The soil must first be broken up by using a rotar tiller, disk, plow, or other method. The ideal seedbed is made up of soil particles from sand to half marble size. A soil like this will provide good places for the seeds to germinate. Don't work the soil down too fine into dust. It can make the soil surface crusty after watering which makes it hard for the next watering to penetrate.
Top soil that is brought in often contains large amounts of weed seeds. So if it's possible, it's usually best to work with the soil you already have. Perform a few soil tests to see what amendments to add to improve the soil for the right lawn conditions.
After tilling and removing any large clods and rocks, the area should be leveled. This can usually be done with a garden rake and other simple garden tools.
Seed and fertilize the same day. The grass seed can be spread using either a drop or broadcast spreader. Follow the setting indicated on the seed package. I prefer a broadcast spreader as the drop spreaders sometimes clog up with seed. While it doesn’t matter which you apply first, it is important to fertilize the same day you seed in order to get the seedlings off to a strong fast start.
Cover seed and mulch if necessary. To cover the seeds, simply drag a leaf rake upside down or any light object over the area so that you cover the seed with no more than ¼ inch of soil. To help prevent runoff on slope or hillside landscaping areas or to retain moisture between waterings, the area can be lightly mulched with straw. Only a small amount is needed so that the seed is still visible through the mulch.
Watering is critical. Keep the seedbed constantly moist durring germination. Use short frequent waterings rather than long deep watering. Only the top inch of soil needs to be kept moist. A timer on a hose and sprinkler or a sprinkler system will help accomplish this. Once germination starts, keep the area moist until the sprouts are well established.
Begin mowing as soon as the seeds are about 1½ inches tall. Mow when soil surface is dry. Mowing when it is wet will damage the young grass plants. If existing weed seeds in the soil start to grow, do not use any weed killer until the young grass lawn has been mowed four times.

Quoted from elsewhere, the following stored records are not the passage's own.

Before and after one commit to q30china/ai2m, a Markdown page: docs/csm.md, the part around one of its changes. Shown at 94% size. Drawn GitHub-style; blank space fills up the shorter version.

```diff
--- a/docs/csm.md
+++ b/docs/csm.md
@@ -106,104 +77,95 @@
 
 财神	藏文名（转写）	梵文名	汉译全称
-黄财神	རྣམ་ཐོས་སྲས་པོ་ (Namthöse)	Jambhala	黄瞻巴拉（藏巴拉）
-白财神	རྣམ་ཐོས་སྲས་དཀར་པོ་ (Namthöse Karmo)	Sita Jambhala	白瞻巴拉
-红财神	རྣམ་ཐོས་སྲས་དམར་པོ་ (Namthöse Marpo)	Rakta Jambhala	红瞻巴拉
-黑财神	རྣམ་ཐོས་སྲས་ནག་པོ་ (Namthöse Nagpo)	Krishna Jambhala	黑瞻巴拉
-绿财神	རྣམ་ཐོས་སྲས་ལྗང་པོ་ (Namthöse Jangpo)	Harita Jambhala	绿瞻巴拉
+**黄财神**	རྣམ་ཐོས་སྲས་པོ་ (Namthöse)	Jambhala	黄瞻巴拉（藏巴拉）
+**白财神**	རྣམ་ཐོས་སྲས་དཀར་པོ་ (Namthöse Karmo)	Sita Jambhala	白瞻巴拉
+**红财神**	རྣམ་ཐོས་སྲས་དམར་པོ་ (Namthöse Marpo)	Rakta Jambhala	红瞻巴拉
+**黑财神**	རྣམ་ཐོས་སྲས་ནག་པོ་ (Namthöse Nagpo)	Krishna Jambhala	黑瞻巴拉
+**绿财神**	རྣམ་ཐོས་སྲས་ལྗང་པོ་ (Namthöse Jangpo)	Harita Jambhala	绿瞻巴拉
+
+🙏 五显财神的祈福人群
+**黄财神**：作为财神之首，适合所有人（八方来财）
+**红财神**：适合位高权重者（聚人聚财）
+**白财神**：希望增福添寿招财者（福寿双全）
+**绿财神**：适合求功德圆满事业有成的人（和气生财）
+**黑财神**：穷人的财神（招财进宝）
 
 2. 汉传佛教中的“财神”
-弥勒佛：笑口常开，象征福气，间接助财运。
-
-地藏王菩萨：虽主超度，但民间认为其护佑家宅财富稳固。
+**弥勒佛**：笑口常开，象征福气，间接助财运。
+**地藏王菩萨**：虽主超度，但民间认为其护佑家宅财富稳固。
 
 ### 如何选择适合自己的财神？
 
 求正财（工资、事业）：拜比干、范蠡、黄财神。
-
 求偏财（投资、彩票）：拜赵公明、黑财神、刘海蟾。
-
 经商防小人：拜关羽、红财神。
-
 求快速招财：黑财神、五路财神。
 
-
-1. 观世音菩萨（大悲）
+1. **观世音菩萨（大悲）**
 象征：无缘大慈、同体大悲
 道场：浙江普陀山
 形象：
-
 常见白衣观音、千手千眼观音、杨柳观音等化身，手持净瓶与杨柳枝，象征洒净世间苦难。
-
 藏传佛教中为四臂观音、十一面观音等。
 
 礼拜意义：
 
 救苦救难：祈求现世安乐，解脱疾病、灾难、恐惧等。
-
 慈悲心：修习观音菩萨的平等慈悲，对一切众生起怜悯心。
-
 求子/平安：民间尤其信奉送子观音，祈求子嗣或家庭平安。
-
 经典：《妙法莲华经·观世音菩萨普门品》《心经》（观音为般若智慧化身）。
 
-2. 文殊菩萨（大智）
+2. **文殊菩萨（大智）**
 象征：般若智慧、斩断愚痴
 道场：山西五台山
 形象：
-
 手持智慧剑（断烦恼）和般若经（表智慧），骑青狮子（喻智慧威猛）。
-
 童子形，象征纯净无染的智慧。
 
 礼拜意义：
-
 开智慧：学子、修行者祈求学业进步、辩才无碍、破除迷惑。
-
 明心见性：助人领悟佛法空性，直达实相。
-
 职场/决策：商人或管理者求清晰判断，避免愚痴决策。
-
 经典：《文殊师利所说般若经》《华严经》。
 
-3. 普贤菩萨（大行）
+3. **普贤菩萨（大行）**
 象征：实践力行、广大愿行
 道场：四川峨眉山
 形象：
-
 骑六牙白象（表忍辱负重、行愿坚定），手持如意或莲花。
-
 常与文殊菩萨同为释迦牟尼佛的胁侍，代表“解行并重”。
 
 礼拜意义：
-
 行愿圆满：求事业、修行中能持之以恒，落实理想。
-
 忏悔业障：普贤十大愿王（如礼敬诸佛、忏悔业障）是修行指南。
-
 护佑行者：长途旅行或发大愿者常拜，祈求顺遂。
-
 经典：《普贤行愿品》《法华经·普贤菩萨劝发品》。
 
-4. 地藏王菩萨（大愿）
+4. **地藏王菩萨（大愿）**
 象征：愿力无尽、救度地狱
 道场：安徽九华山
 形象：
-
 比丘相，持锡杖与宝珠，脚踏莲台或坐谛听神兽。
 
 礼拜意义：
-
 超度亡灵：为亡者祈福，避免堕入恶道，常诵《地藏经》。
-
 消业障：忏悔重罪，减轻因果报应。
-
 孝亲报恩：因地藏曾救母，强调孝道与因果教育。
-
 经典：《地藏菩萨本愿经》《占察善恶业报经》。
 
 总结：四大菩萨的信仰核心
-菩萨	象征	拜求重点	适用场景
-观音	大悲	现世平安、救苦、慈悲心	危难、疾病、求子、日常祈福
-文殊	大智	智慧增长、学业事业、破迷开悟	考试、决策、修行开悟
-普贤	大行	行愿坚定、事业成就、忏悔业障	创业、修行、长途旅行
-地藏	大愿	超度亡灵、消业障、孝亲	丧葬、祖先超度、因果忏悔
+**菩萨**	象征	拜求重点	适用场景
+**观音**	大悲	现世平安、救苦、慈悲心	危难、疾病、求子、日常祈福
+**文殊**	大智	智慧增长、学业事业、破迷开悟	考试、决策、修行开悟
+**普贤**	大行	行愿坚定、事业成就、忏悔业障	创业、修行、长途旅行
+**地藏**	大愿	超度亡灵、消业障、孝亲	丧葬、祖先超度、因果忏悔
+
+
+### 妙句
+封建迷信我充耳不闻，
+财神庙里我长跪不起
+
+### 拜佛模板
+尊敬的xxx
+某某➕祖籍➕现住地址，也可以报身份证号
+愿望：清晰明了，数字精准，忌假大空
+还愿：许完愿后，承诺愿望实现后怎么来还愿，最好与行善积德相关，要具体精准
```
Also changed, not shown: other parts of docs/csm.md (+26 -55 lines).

As soon as the new lawn is established, keep it on an annual program for best results.